ICE and local police starting to communicate about criminal aliens

Ordinarily, Nelson Portillo-Lozano would have been free to leave the Fairfax County jail when he posted bail March 19 after being charged with assault. Because of a new effort to find illegal immigrants in jails, Portillo-Lozano, 22, went into custody of U.S. immigration authorities.

He got caught by a program that for the first time checks the fingerprints of people held by local authorities against federal immigration databases. Forty-eight communities have joined since October, mostly in areas with large illegal-immigrant populations…

The program, called Secure Communities, comes in response to lawmakers urging ICE to deport more illegal immigrants incarcerated for serious crimes.

The number of deported criminals rose 60% from 2002 to 2008. Over the same period, the total number of illegal immigrants deported rose 400%. Critics say that trend suggests ICE is too focused on illegal immigrants in communities and at worksites rather than those serving prison terms…

Janet Napolitano, the new Homeland Security secretary, says she wants to focus on deporting illegal immigrants who have committed serious crimes.

Secure Communities will play a vital role, program chief David Venturella said. “When the secretary talked about making criminal aliens a priority, she really emphasized the ability to share information with local law enforcement,” Venturella said…

Speaking as a geek who’s been online since 1983, I find excuses about communications and shared databases laughable. Criminally absurd.

I signed online for the first time in the spring of 1983 to access an inventory and import database for the firm I’d just started representing. It was a bloody sales tool. Here we are twenty-six years later and the heroic forces of American law and order are just figuring out this may be useful.

No doubt our 2-party ideologues represent a significant part of the problem – and little or no part of the solution. No excuse.

13 million Mexican nationals in United States – over half illegally


Daylife/Getty Images

A U.S. think tank said Wednesday the latest figures conclude there are nearly 13 million Mexican immigrants living in the United States.

The Pew Hispanic Center said 55 percent of those 12.7 million immigrants were “unauthorized” and Mexicans now account for 32 percent of all immigrants in the United States.

The report…was based on a March 2008 Current Population Survey.

Pew said in a written statement that the number of Mexicans living in the United States increased 17 fold over 1970, and it is estimated one of every 10 living persons born in Mexico now lives in the United States.

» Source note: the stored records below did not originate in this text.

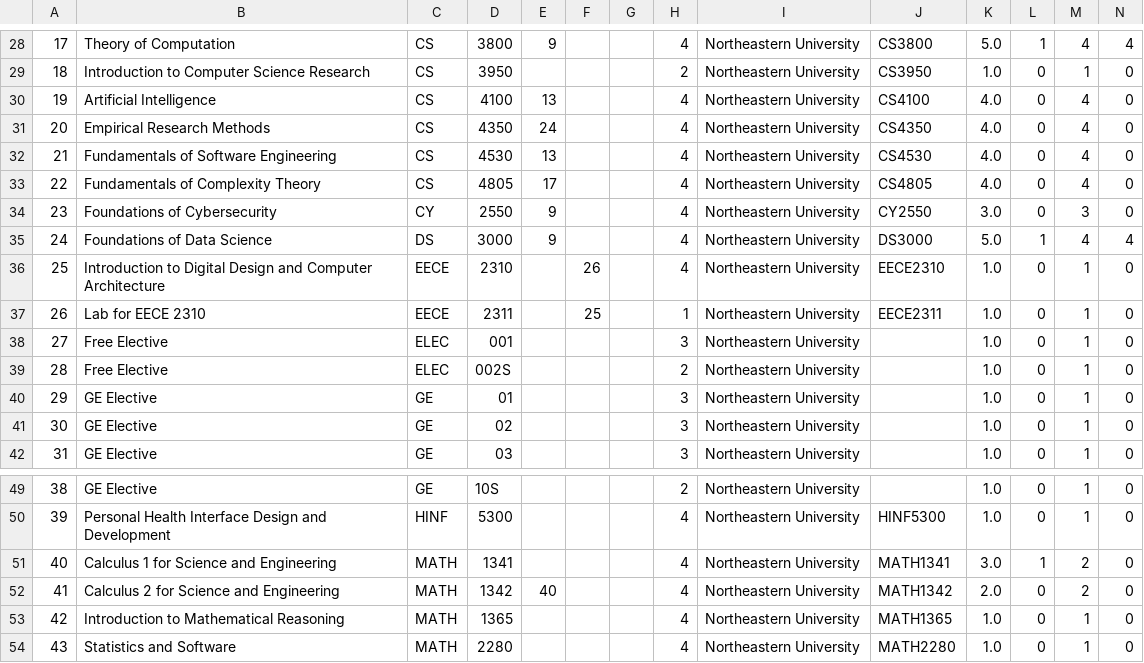
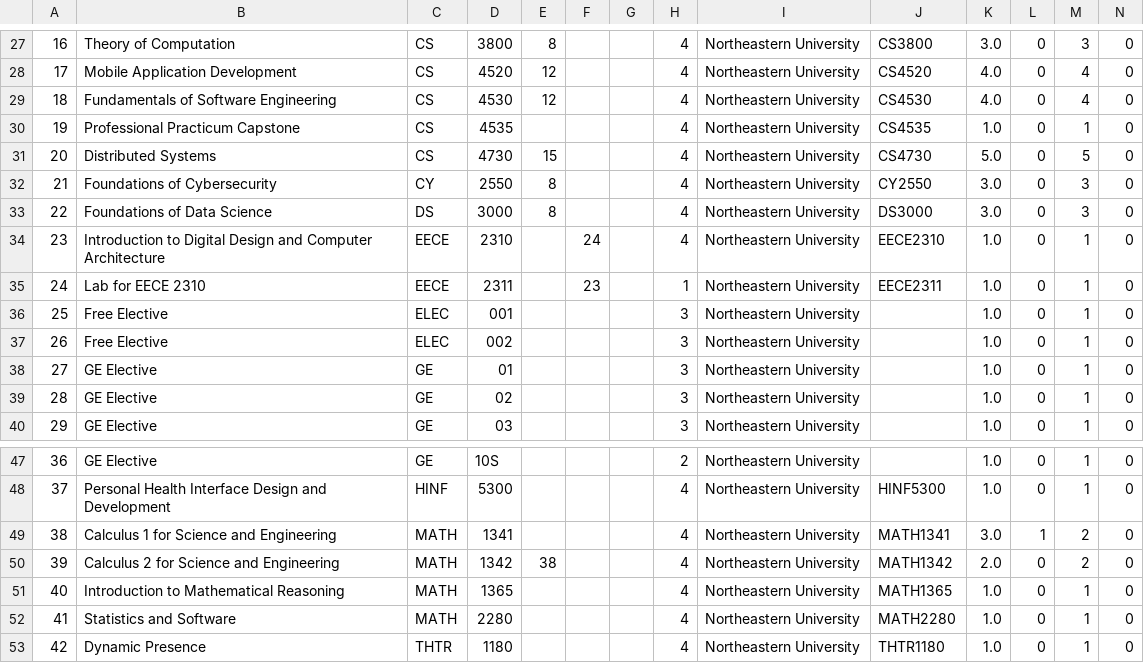
Before and after one commit to NeuCurricularAnalytics/NuAnalytics, a CSV file: samples/degree-output/metrics/plans/neu-khoury-bscs-boston/calc-ready-shortest.csv, drawn as a sheet; only a part is shown, gaps mark what is left out; removed rows and columns are numbered as before the commit, all else as after; the diff covers the shown part only; the diff names each change by its address in the sheet, - before the commit and + after, or states it on an @@ line.

```diff
--- a/samples/degree-output/metrics/plans/neu-khoury-bscs-boston/calc-ready-shortest.csv
+++ b/samples/degree-output/metrics/plans/neu-khoury-bscs-boston/calc-ready-shortest.csv
@@ column A renumbered between rows 13 and 52 @@
-E27: 9
+E27: 8
-K27: 5.0
+K27: 3.0
-L27: 1
+L27: 0
-M27: 4
+M27: 3
-N27: 4
+N27: 0
-row 29: 18 | Introduction to Computer Science Research | CS | 3950 |  |  |  | 2 | Northeastern University | CS3950 | 1.0 | 0 | 1 | 0
-row 30: 19 | Artificial Intelligence | CS | 4100 | 13 |  |  | 4 | Northeastern University | CS4100 | 4.0 | 0 | 4 | 0
-B28: Empirical Research Methods
+B28: Mobile Application Development
-D28: 4350
+D28: 4520
-E28: 24
+E28: 12
-J28: CS4350
+J28: CS4520
-E29: 13
+E29: 12
-B30: Fundamentals of Complexity Theory
+B30: Professional Practicum Capstone
-D30: 4805
+D30: 4535
-E30: 17
+E30: (empty)
-J30: CS4805
+J30: CS4535
-K30: 4.0
+K30: 1.0
-M30: 4
+M30: 1
+row 31: 20 | Distributed Systems | CS | 4730 | 15 |  |  | 4 | Northeastern University | CS4730 | 5.0 | 0 | 5 | 0
-E32:E33: 9
+E32:E33: 8
-K33: 5.0
+K33: 3.0
-L33: 1
+L33: 0
-M33: 4
+M33: 3
-N33: 4
+N33: 0
-F34: 26
+F34: 24
-F35: 25
+F35: 23
-D37: 002S
+D37: 002
-H37: 2
+H37: 3
-E50: 40
+E50: 38
+row 53: 42 | Dynamic Presence | THTR | 1180 |  |  |  | 4 | Northeastern University | THTR1180 | 1.0 | 0 | 1 | 0
```
Also changed, not shown: 1 removed row and 30 edited cells elsewhere in this file, samples/degree-output/metrics/plans/csu-cs-bscs-general/longest.csv, samples/degree-output/metrics/plans/csu-cs-bscs-general/random-sample-2.csv, 21 other files.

Sounds about right. The information that is.

15% of the population in my county is here illegally.

So much for “work that Americans won’t do”

ice

Wages and employment increased for legal workers after raids on six Swift & Co. meat-packing plants in several U.S. states in 2006.

Noting that the plants raided were back in production within five months, Jerry Kammer of the Center for Immigration Studies said there was “good evidence” that the number of U.S.-born workers increased, concluding that the plants “could operate without the presence of illegal workers,” The Hill reported.

The non-partisan center examined what happened after raids on Swift & Co. facilities in Colorado, Iowa, Minnesota, Nebraska, Texas and Utah, in which 1,300 undocumented workers were arrested. Another 400 workers without authorization to work in the United States were found through company screening.

“At the four facilities for which we were able to obtain information, wages and bonuses rose on average 8 percent with the departure of illegal immigrants,” Kammer said.

In fact, over the course of the last decade of employers in meat-packing bringing in illegals as scabs, average wages dropped at least 40%. Did they give you any price cuts at the supermarket?